The new Mazda3 compacts also offer a choice of efficiency-enhanced SkyActiv six-speed manual or six-speed automatic transmission. The former is a substantial 30 percent lighter than its predecessor, with shorter throws and less friction. The latter delivers smoother launch, quicker shifts, more direct feel and up to seven percent better fuel efficiency.
What the new Mazda3 does not have (because it's not an all-new design) are the SkyActiv body or chassis. These will debut on the 2013 CX-5 small crossover. Mazda says the CX-5 structure is eight percent lighter with 30 percent greater rigidity to optimize both handling dynamics and crash performance. The suspension is 14 percent lighter and incorporates, among other advancements, highly efficient electric power-assisted steering (EPAS).

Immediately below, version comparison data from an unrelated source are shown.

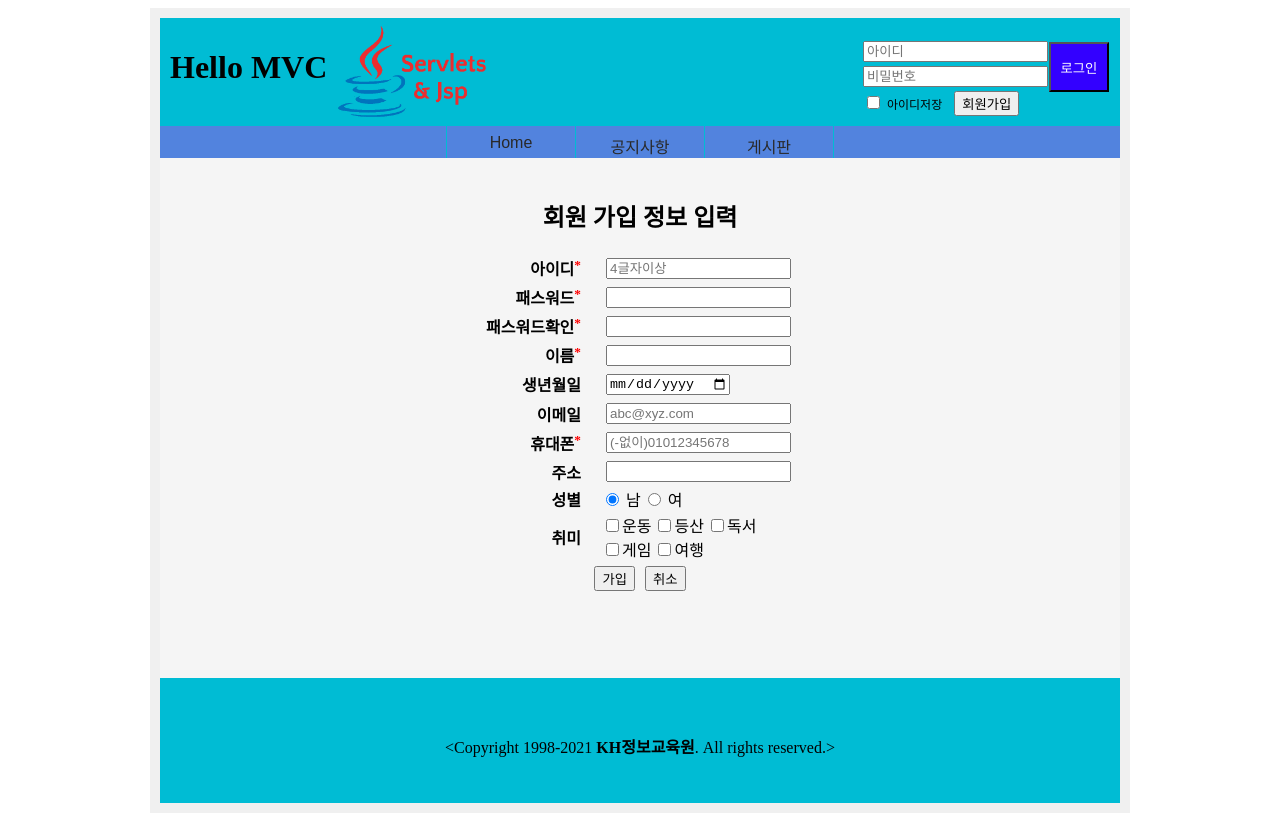
Repository: jsungl/WEBSERVER-WORKSPACE
Page: http://localhost/02_hellomvc/member/memberEnroll
These files come from the project's save history. The page is drawn as it stood at one moment and after the next save; the edit follows.
The browser window is 1280 px wide. The pictures show the whole page.
The page is served by Tomcat 9.

Above is the page before, as saved 2021-03-29 07:02:44.

After the next save:
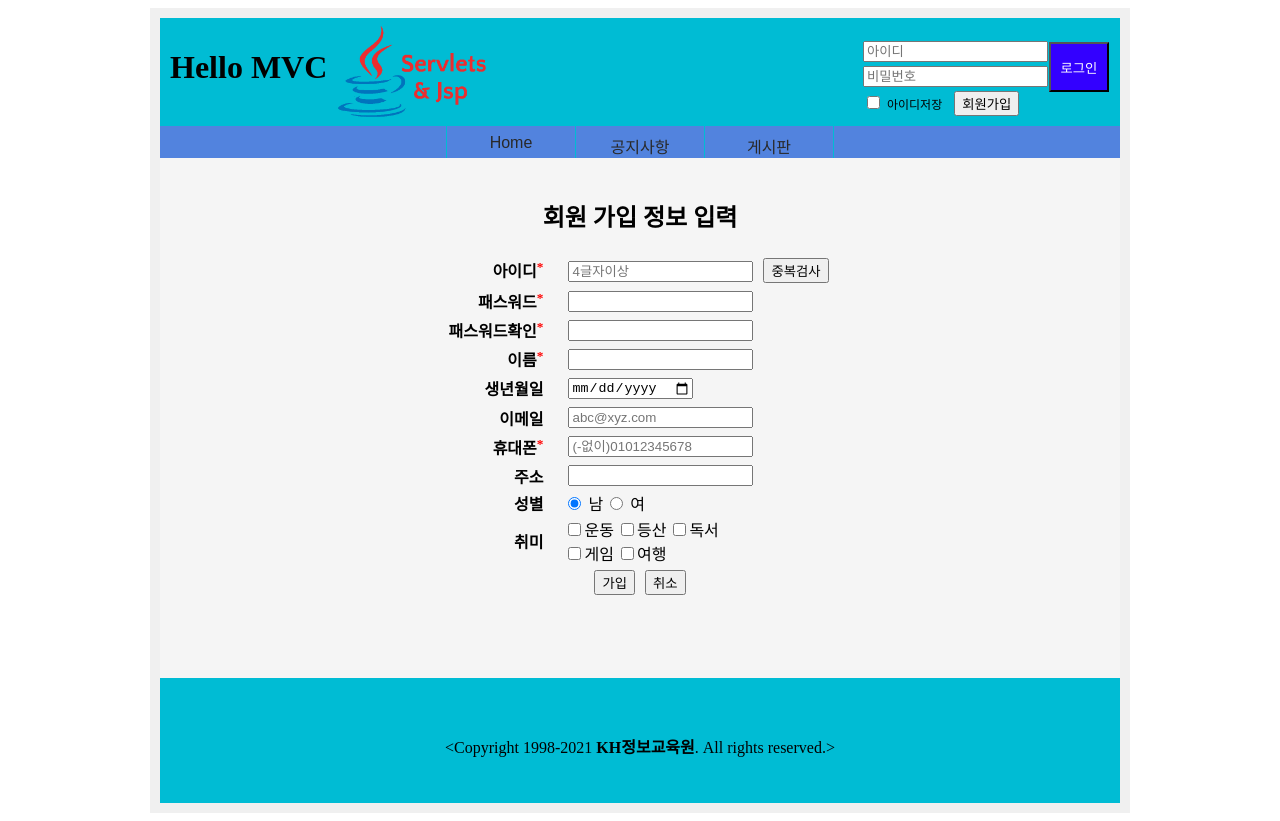
Saved 4 min 54 s later.
--- a/02_hellomvc/WebContent/WEB-INF/views/member/memberEnroll.jsp
+++ b/02_hellomvc/WebContent/WEB-INF/views/member/memberEnroll.jsp
@@ -11,6 +11,9 @@
 				<th>아이디<sup>*</sup></th>
 				<td>
 					<input type="text" placeholder="4글자이상" name="memberId" id="memberId_" required>
+					<input type="button" value="중복검사" onclick="checkIdDuplicate();"/>
+					<input type="hidden" id="idValid" value="0" />
+					<%-- #idValid가 1이면 사용가능한 아이디이고 중복검사함, 0이면 중복검사전. --%>
 				</td>
 			</tr>
 			<tr>
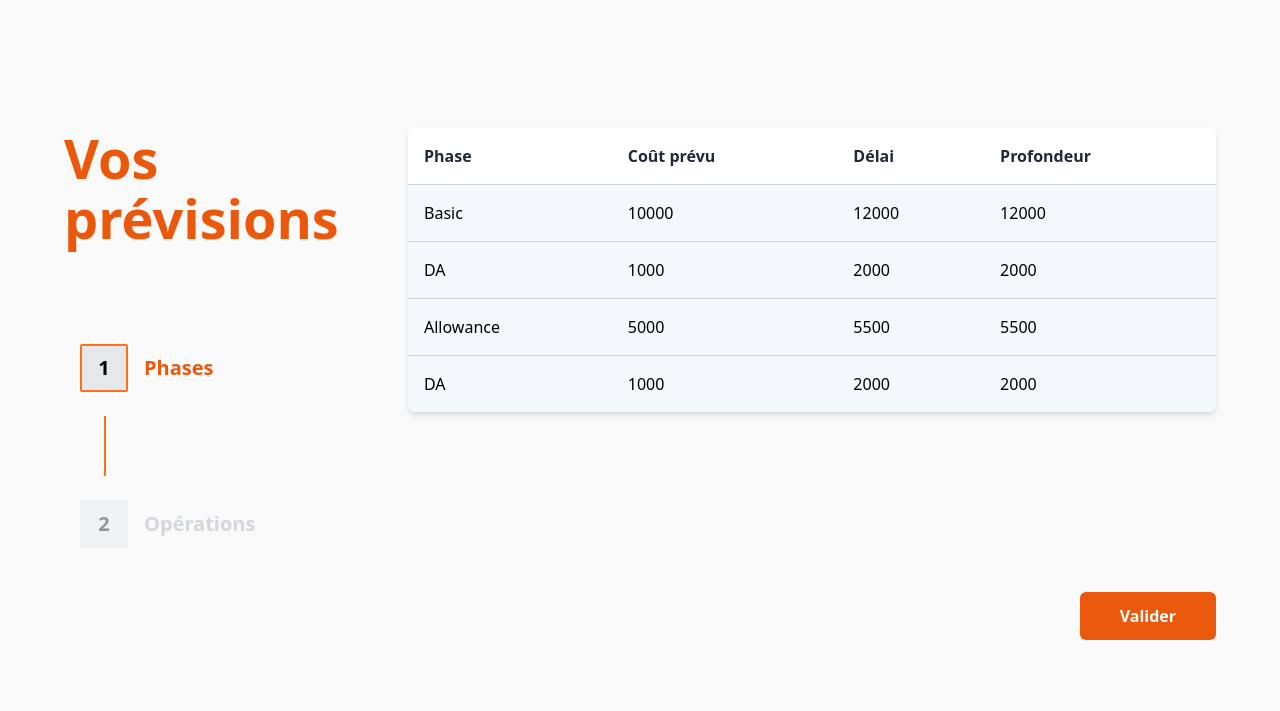
Repository: 123455675848484848484884848484/Projet_2cs
Page: /phasepre (app in front/)
These files come from the project's save history. The page is drawn as it stood at one moment and after the next save; the edit follows.
The browser window is 1280 px wide. The pictures show the whole page.
The project was rebuilt for these pictures with package versions that can differ from the ones it lists, and the page was loaded fresh each time. Also part of the build but not shown: front/src/App.css, front/src/LancerPuit.jsx, front/src/InformationPuit.jsx, front/src/MesPuits.jsx.

Above is the page before, as saved 2025-04-24 09:17:41.

### front/src/App.jsx
import './App.css';
import React from "react";
import LancerPuit from './LancerPuit';
import InformationPuit from './InformationPuit';
import { BrowserRouter as Router, Routes, Route } from "react-router-dom";

import MesPuits from './MesPuits';
import PhasesPrevision from './PhasesPrevision';

function App() {
  return (
   <Router>
   <Routes>
     <Route path="/" element={<LancerPuit />} />
     <Route path="/info-puit" element={<InformationPuit />} />
     <Route path="/mespuits" element={<MesPuits />} />
     <Route path="/phasepre" element={<PhasesPrevision />} />
  </Routes>
    </Router>

  );
}

export default App;

### front/src/PhasesPrevision.jsx
import React, { useEffect, useState } from "react";
import { Link, useNavigate } from "react-router-dom";

const PhasesPrevision = () => {
  const [phases, setPhases] = useState([]);
  const navigate = useNavigate();

  useEffect(() => {
    const fetchedPhases = [
      { nom: "Basic", cout: 10000, delai: 12000, profondeur: 12000 },
      { nom: "DA", cout: 1000, delai: 2000, profondeur: 2000 },
      { nom: "Allowance", cout: 5000, delai: 5500, profondeur: 5500 },
      { nom: "DA", cout: 1000, delai: 2000, profondeur: 2000 },
    ];
    setPhases(fetchedPhases);
  }, []);

  const handleValider = () => {
    navigate("/operations");
  };

  return (
    <div className="min-h-screen flex bg-[#f9f9f9] px-16 pt-12 pb-20">
      {/* Colonne de gauche */}
      <div className="w-[280px] pt-20">
        <h1 className="text-[54px] font-bold text-orange-600 leading-[60px] mb-24">
          Vos prévisions
        </h1>
        <div className="flex flex-col items-start gap-6 ml-4">
          <div className="flex items-center gap-4">
            <div className="w-12 h-12 rounded-sm bg-gray-200 flex items-center justify-center text-xl font-bold border-2 border-orange-500 text-black">
              1
            </div>
            <span className="text-orange-600 font-semibold text-xl">Phases</span>
          </div>
          <div className="h-[60px] w-[2px] bg-orange-500 ml-6" />
          <div className="flex items-center gap-4 opacity-40">
            <div className="w-12 h-12 rounded-sm bg-gray-200 flex items-center justify-center text-xl font-bold">
              2
            </div>
            <span className="text-gray-400 font-semibold text-xl">Opérations</span>
          </div>
        </div>
      </div>

      {/* Contenu de droite */}
      <div className="flex-1 pl-16 flex flex-col justify-between pt-20">
        <div className="bg-[#f3f8fa] rounded-md shadow-md overflow-hidden">
          <table className="w-full text-left text-[16px]">
            <thead className="bg-white">
              <tr className="text-gray-800">
                <th className="p-4 font-semibold">Phase</th>
                <th className="p-4 font-semibold">Coût prévu</th>
                <th className="p-4 font-semibold">Délai</th>
                <th className="p-4 font-semibold">Profondeur</th>
              </tr>
            </thead>
            <tbody>
              {phases.map((phase, index) => (
                <tr key={index} className="border-t border-gray-300">
                  <td className="p-4">{phase.nom}</td>
                  <td className="p-4">{phase.cout}</td>
                  <td className="p-4">{phase.delai}</td>
                  <td className="p-4">{phase.profondeur}</td>
                </tr>
              ))}
            </tbody>
          </table>
        </div>

        <div className="flex justify-end w-full mt-auto pt-10">
          <button
            onClick={handleValider}
            className="bg-orange-600 hover:bg-orange-700 text-white px-10 py-3 rounded-md font-semibold text-[16px]"
          >
            Valider
          </button>
        </div>
      </div>
    </div>
  );
};

export default PhasesPrevision;

Loaded but not shown: front/public/index.html (common file); front/src/index.js (common file); front/src/index.css (common file); front/src/reportWebVitals.js (common file); front/tailwind.config.js (common file)

After the next save:
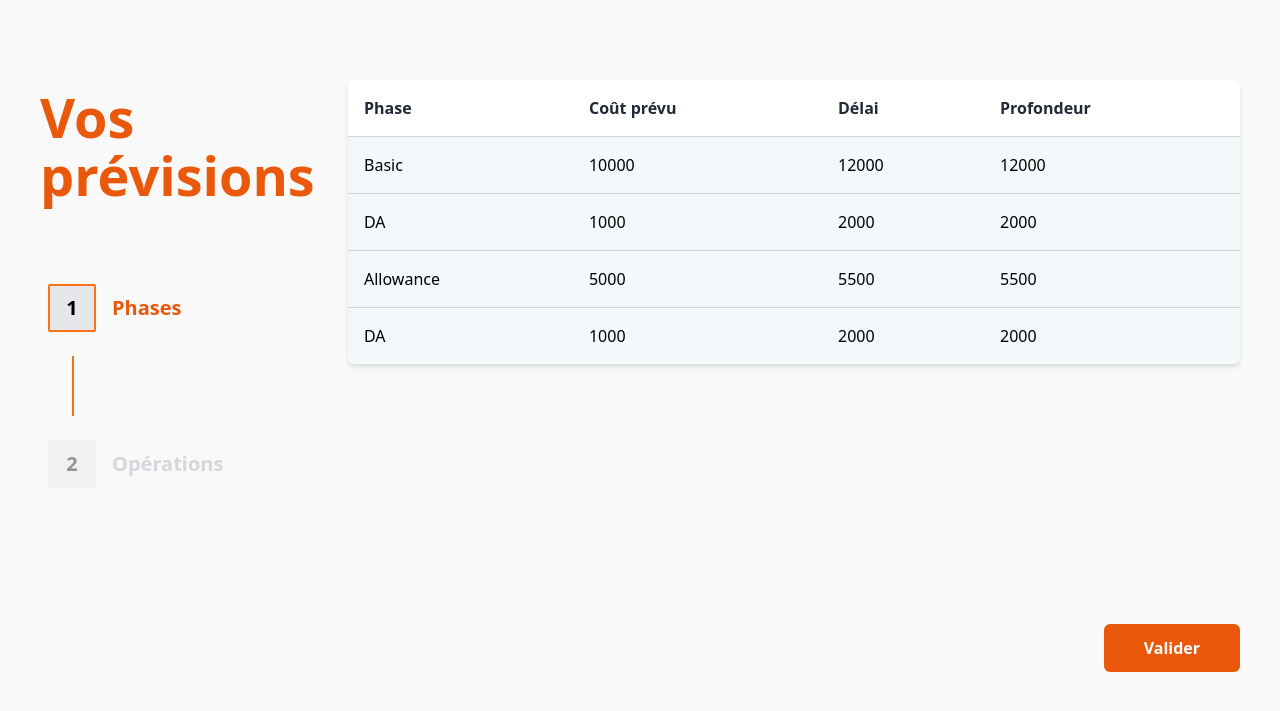
Saved 119 s later.
--- a/front/src/PhasesPrevision.jsx
+++ b/front/src/PhasesPrevision.jsx
@@ -20,13 +20,13 @@ const PhasesPrevision = () => {
   };
 
   return (
-    <div className="min-h-screen flex bg-[#f9f9f9] px-16 pt-12 pb-20">
+    <div className="min-h-screen flex bg-[#f9f9f9] px-10 pt-6 pb-12">
       {/* Colonne de gauche */}
-      <div className="w-[280px] pt-20">
-        <h1 className="text-[54px] font-bold text-orange-600 leading-[60px] mb-24">
-          Vos prévisions
+      <div className="w-[260px] pt-16">
+        <h1 className="text-[54px] font-bold text-orange-600 leading-[58px] mb-20">
+          Vos<br />prévisions
         </h1>
-        <div className="flex flex-col items-start gap-6 ml-4">
+        <div className="flex flex-col items-start gap-6 ml-2">
           <div className="flex items-center gap-4">
             <div className="w-12 h-12 rounded-sm bg-gray-200 flex items-center justify-center text-xl font-bold border-2 border-orange-500 text-black">
               1
@@ -44,7 +44,7 @@ const PhasesPrevision = () => {
       </div>
 
       {/* Contenu de droite */}
-      <div className="flex-1 pl-16 flex flex-col justify-between pt-20">
+      <div className="flex-1 pl-12 flex flex-col justify-between pt-14">
         <div className="bg-[#f3f8fa] rounded-md shadow-md overflow-hidden">
           <table className="w-full text-left text-[16px]">
             <thead className="bg-white">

We test-drove mid-size Mazda6 sedan development "mules" powered by early versions of SkyActiv 2.0L gas and 2.2L diesel engines with both SkyActiv transmissions, and they delivered on Mazda's promises. Both engines were smooth, responsive, reasonably powerful and torquey enough to be fun to drive ("Zoom-Zoom"), and all four combinations seemed subjectively more satisfying than the ones they will replace. Most impressive was the surprisingly high-rpm diesel driving through the manual six-speed.
Of course, every automaker is working hard on powertrain and full-vehicle efficiency from roof to tire patch. But Mazda is betting that its major competitors' enormous investments in EVs, hybrids, fuel cells and other advanced technologies will limit their near-term investments in ICEs, transmissions, bodies and chassis enough that key competitive advantages can be gained and CAFE requirements met with much-improved conventional powertrains. At least for the next few years – until it, too, will have to electrify to meet CAFE.
That said, we just learned that the 2012 Mazda3's SkyActiv gas engine has been named one of Ward's Auto World's 2012 Ten Best Engines. Nice first step!